● **Version comparison data**
○ ○ ○ ○ ○ ○ ○

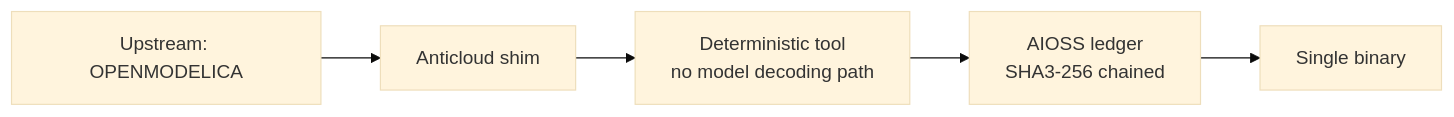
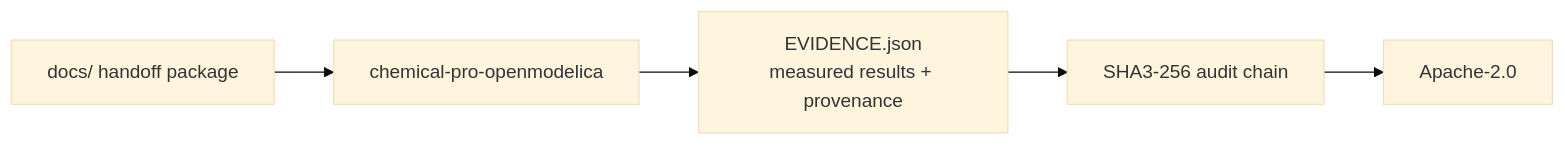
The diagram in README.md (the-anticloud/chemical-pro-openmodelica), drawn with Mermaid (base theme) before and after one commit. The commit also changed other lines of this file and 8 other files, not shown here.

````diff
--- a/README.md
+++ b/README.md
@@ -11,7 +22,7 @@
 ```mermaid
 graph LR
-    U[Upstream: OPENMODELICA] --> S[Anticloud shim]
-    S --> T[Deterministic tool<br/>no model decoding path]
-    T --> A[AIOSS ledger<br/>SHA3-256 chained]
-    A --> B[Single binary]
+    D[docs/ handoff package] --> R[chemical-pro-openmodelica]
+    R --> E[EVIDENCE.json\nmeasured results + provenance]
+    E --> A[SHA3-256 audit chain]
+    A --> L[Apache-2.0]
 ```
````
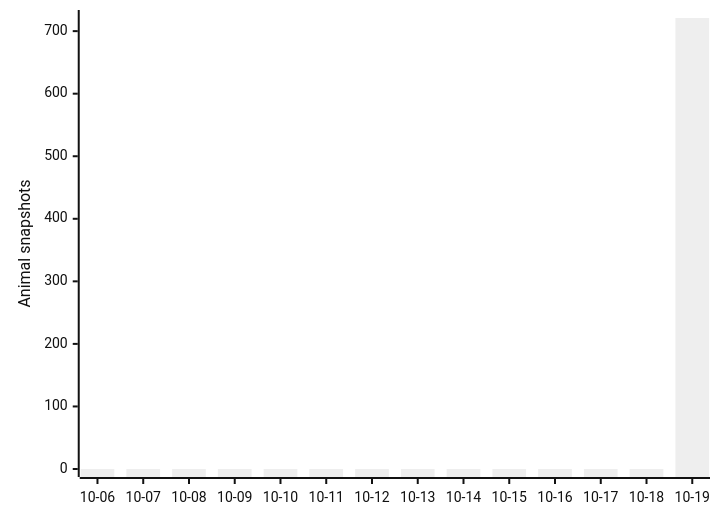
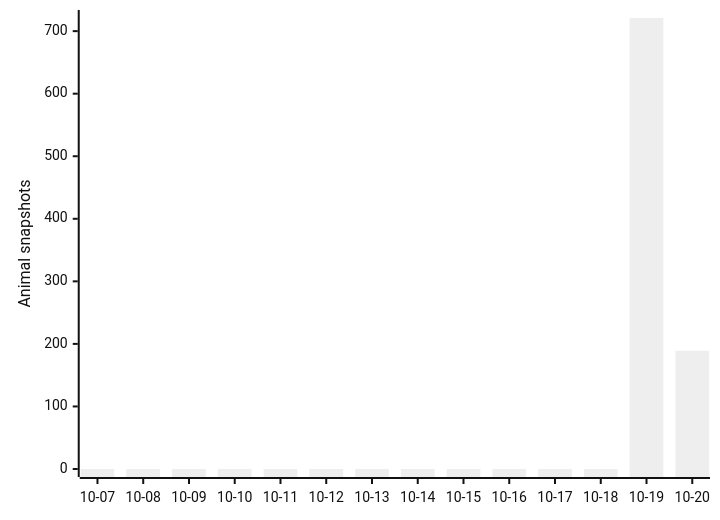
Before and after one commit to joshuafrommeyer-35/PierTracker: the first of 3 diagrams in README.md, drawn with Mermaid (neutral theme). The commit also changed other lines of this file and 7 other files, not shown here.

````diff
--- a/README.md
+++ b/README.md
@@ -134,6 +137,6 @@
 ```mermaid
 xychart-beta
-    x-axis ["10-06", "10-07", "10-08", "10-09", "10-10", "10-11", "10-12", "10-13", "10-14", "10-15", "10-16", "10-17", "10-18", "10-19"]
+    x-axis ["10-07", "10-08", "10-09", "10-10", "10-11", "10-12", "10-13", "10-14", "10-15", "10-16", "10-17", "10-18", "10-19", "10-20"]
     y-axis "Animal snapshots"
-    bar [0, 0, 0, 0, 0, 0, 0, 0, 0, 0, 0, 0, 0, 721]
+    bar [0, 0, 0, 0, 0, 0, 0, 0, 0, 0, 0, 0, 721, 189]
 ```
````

○ ○ ○ ○ ○ ○ ○

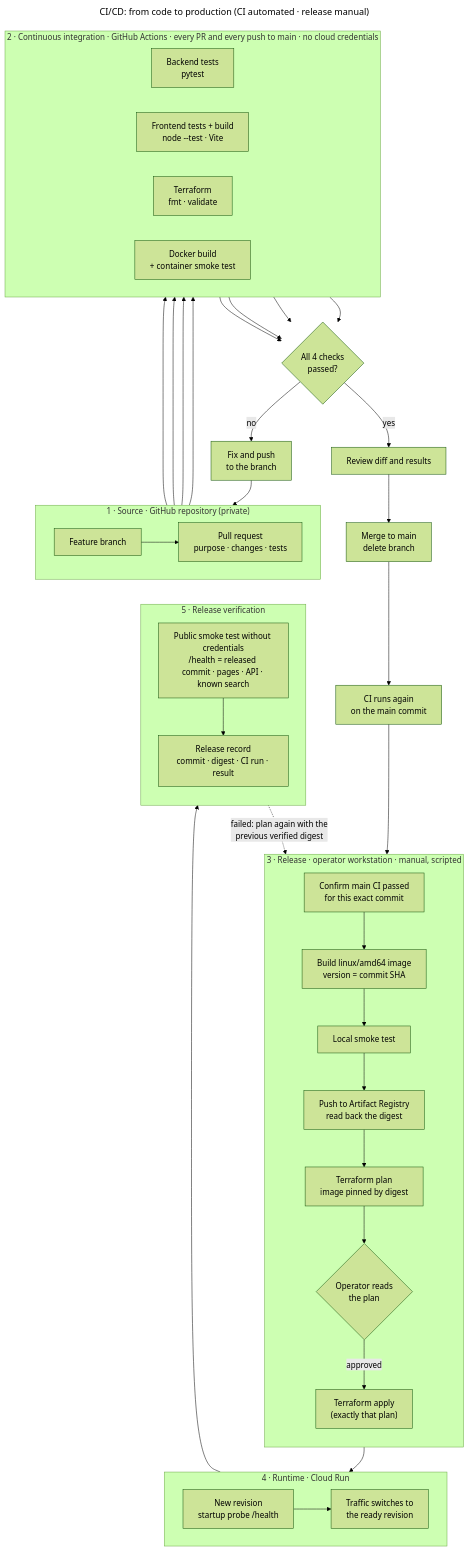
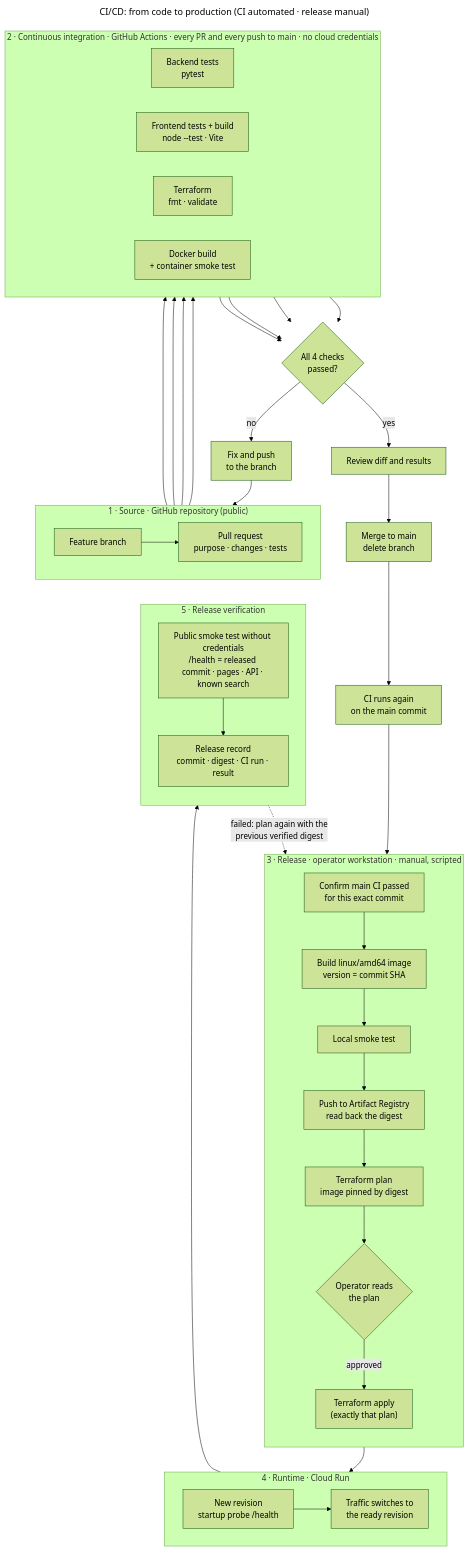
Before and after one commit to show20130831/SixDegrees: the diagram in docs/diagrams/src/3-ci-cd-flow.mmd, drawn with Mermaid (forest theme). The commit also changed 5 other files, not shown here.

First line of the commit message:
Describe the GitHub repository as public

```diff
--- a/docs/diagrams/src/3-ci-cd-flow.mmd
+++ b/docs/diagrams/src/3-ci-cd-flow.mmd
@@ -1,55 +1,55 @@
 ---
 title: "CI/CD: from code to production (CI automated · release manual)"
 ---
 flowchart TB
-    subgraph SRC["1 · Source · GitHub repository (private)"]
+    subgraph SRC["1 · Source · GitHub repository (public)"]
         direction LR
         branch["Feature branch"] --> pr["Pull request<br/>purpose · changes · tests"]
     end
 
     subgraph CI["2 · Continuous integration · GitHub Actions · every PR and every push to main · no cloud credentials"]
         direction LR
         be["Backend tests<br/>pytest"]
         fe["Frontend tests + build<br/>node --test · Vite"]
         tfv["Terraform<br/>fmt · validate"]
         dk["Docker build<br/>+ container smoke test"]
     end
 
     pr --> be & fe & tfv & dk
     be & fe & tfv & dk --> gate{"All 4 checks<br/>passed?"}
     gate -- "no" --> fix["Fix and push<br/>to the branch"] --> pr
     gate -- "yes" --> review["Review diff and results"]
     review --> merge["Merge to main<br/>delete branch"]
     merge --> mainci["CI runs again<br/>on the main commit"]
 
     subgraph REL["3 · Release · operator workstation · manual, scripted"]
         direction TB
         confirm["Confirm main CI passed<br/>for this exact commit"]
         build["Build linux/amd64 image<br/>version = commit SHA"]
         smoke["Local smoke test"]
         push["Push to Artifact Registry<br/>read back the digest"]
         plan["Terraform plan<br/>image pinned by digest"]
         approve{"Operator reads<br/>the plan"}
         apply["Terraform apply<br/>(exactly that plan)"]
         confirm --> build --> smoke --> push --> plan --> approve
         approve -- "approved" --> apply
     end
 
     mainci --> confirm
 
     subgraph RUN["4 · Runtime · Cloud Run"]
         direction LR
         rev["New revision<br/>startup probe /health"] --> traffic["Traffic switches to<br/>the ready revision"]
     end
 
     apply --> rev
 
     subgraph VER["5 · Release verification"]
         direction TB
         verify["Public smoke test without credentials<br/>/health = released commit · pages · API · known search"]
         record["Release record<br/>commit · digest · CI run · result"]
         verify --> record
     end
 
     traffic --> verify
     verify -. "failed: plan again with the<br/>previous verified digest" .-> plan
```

○ ○ ○ ○ ○ ○ ○

● **WORK INSTRUCTIONS**
Each line above that contains the word "smoke" must be copied.

● **REPLY TO THE EXERCISE**
         dk["Docker build<br/>+ container smoke test"]
         smoke["Local smoke test"]
         confirm --> build --> smoke --> push --> plan --> approve
         verify["Public smoke test without credentials<br/>/health = released commit · pages · API · known search"]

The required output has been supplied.